Town officials eye commercial marijuana codes
Members of Boothbay Harbor’s planning and select boards met Feb. 8 to discuss how Maine’s legalization of recreational marijuana will affect Boothbay Harbor, and how best to proceed.
Several members of both boards had attended a Jan. 25 workshop hosted by the Lincoln County Regional Planning Commission. At that meeting, two attorneys, Ted Kelleher and Amy Tchao from Drummond Woodsum, a Portland-based law firm, presented a program called, “Weeding Through Marijuana Legalization: What It Means For Our Towns.” At the Feb. 8 meeting, Denise Griffin said she thought it would be useful for participants to process what they had learned at the January meeting. No decisions would be made that night, she said.
The town has time to ponder its options. Maine lawmakers set a year-long state moratorium on the commercial licensing of marijuana cultivation, testing, manufacturing facilities, and on retail shops and social clubs.
Most concerns voiced Feb. 8 focused on the shops and clubs aspect. “Boothbay Harbor doesn't have much available land for marijuana cultivation, testing, or manufacturing. Transportation isn't good and energy costs are high. But the retail shops and social clubs would have an impact on the town and its character,” said Planning Board member William Hamblen.
Some at the meeting suggested taking advantage of the protection that has been granted municipalities under the moratorium. When that ends, the town could pass its own moratorium for a few months longer; others in the group thought the town could come up with a plan in time for November elections. All agreed that public participation and education in the process is an absolute.
Town Manager Tom Woodin said he couldn’t imagine why they couldn’t hold a couple of public hearings between now and November, write up a warrant article or two, and have a vote before the state's moratorium expires.

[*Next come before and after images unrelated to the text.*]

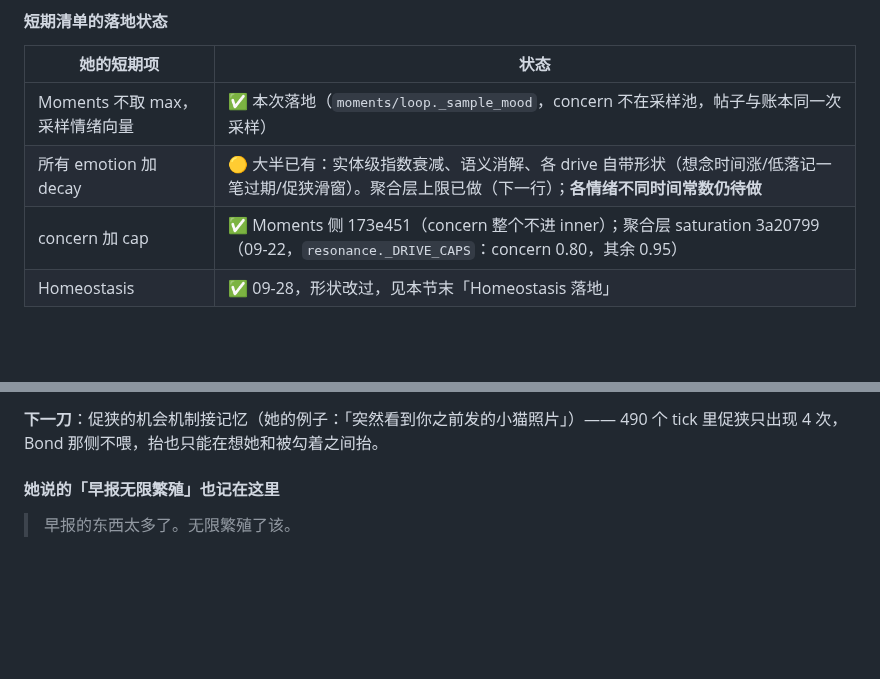
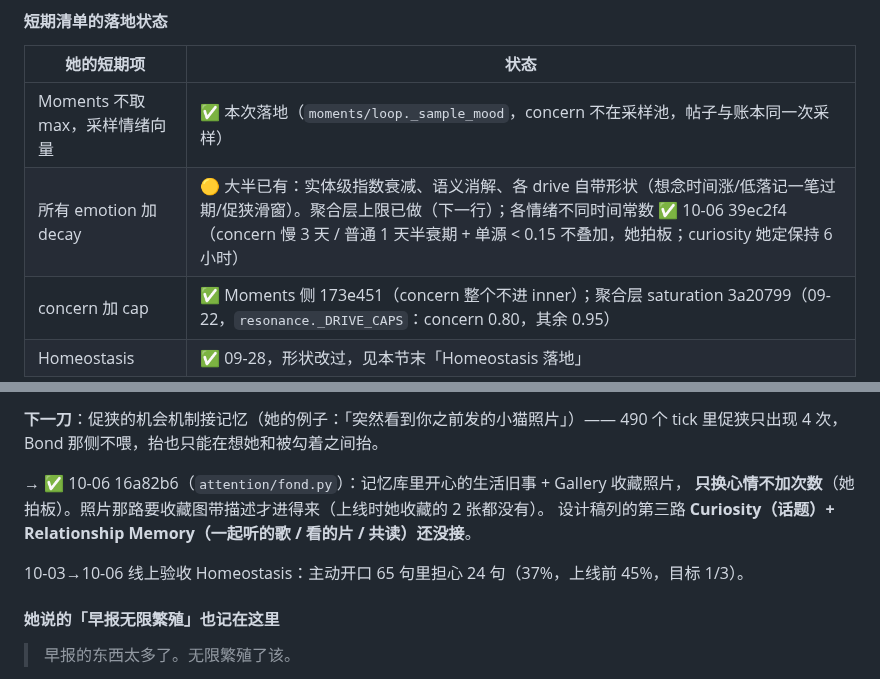
Before and after one commit to Iristt-boop/caelum, a Markdown page: CAELUM-RESONANCE-ARCHITECTURE.md, 2 parts joined by grey strips. GitHub-like rendering; blank space fills up the shorter version.

Commit message:
Resonance 文档：V4.5 补上 10-06 落地的两项（各情绪时间常数、促狭接记忆）+ Homeostasis 线上验收数
Co-Authored-By: Claude Opus 5.5 <noreply@anthropic.com>

```diff
--- a/CAELUM-RESONANCE-ARCHITECTURE.md
+++ b/CAELUM-RESONANCE-ARCHITECTURE.md
@@ -675,7 +675,7 @@ Resonance
 | 她的短期项 | 状态 |
 |---|---|
 | Moments 不取 max，采样情绪向量 | ✅ 本次落地（`moments/loop._sample_mood`，concern 不在采样池，帖子与账本同一次采样） |
-| 所有 emotion 加 decay | 🟡 大半已有：实体级指数衰减、语义消解、各 drive 自带形状（想念时间涨/低落记一笔过期/促狭滑窗）。聚合层上限已做（下一行）；**各情绪不同时间常数仍待做** |
+| 所有 emotion 加 decay | 🟡 大半已有：实体级指数衰减、语义消解、各 drive 自带形状（想念时间涨/低落记一笔过期/促狭滑窗）。聚合层上限已做（下一行）；各情绪不同时间常数 ✅ 10-06 39ec2f4（concern 慢 3 天 / 普通 1 天半衰期 + 单源 < 0.15 不叠加，她拍板；curiosity 她定保持 6 小时） |
 | concern 加 cap | ✅ Moments 侧 173e451（concern 整个不进 inner）；聚合层 saturation 3a20799（09-22，`resonance._DRIVE_CAPS`：concern 0.80，其余 0.95） |
 | Homeostasis | ✅ 09-28，形状改过，见本节末「Homeostasis 落地」 |
 
@@ -736,6 +736,12 @@ V3.7 里「吃醋的来源还没定」这次定了：
 
 **下一刀**：促狭的机会机制接记忆（她的例子：「突然看到你之前发的小猫照片」）——
 490 个 tick 里促狭只出现 4 次，Bond 那侧不喂，抬也只能在想她和被勾着之间抬。
+
+→ ✅ 10-06 16a82b6（`attention/fond.py`）：记忆库里开心的生活旧事 + Gallery 收藏照片，
+**只换心情不加次数**（她拍板）。照片那路要收藏图带描述才进得来（上线时她收藏的 2 张都没有）。
+设计稿列的第三路 **Curiosity（话题）+ Relationship Memory（一起听的歌 / 看的片 / 共读）还没接**。
+
+10-03→10-06 线上验收 Homeostasis：主动开口 65 句里担心 24 句（37%，上线前 45%，目标 1/3）。
 
 #### 她说的「早报无限繁殖」也记在这里
 
```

Griffin said she had contacted about eight community members, and each one favored taking time with the process. But she was amenable to a November deadline, saying if it wasn't possible, a moratorium could still be an option. Griffin said she would like to have a Plan A and a Plan B at the ready.

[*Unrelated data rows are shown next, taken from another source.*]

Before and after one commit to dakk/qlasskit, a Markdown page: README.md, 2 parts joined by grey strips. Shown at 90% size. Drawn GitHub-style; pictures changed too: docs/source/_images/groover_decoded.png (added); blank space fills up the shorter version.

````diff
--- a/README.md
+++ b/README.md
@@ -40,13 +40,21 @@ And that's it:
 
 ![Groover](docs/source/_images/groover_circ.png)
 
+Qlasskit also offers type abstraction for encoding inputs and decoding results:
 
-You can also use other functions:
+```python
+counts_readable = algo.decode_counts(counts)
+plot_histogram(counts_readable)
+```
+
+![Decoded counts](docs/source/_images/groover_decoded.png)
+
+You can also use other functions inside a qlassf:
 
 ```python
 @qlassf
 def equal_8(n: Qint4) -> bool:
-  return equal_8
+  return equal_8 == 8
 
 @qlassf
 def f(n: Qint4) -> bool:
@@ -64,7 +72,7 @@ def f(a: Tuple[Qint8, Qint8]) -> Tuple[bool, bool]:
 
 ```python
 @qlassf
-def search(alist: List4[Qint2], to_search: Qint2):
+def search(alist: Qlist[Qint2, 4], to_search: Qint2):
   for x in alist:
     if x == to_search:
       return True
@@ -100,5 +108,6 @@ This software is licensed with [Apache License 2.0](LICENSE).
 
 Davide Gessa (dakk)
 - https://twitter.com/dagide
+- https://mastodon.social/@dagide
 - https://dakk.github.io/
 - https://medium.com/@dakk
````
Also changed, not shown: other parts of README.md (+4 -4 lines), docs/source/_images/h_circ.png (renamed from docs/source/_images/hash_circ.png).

Toward the end of the meeting, Code Enforcement Officer Geoff Smith suggested the Drummond Woodsum attorneys come to Boothbay Harbor to speak to the public. “They could get the same informational session and handouts and answer questions. We could get a good idea of which way the town wants to go,” he said. When the group agreed this would be a good idea, Smith agreed to contact the lawyers and set up a meeting. He will also contact local television station Channel 7 to record the workshop.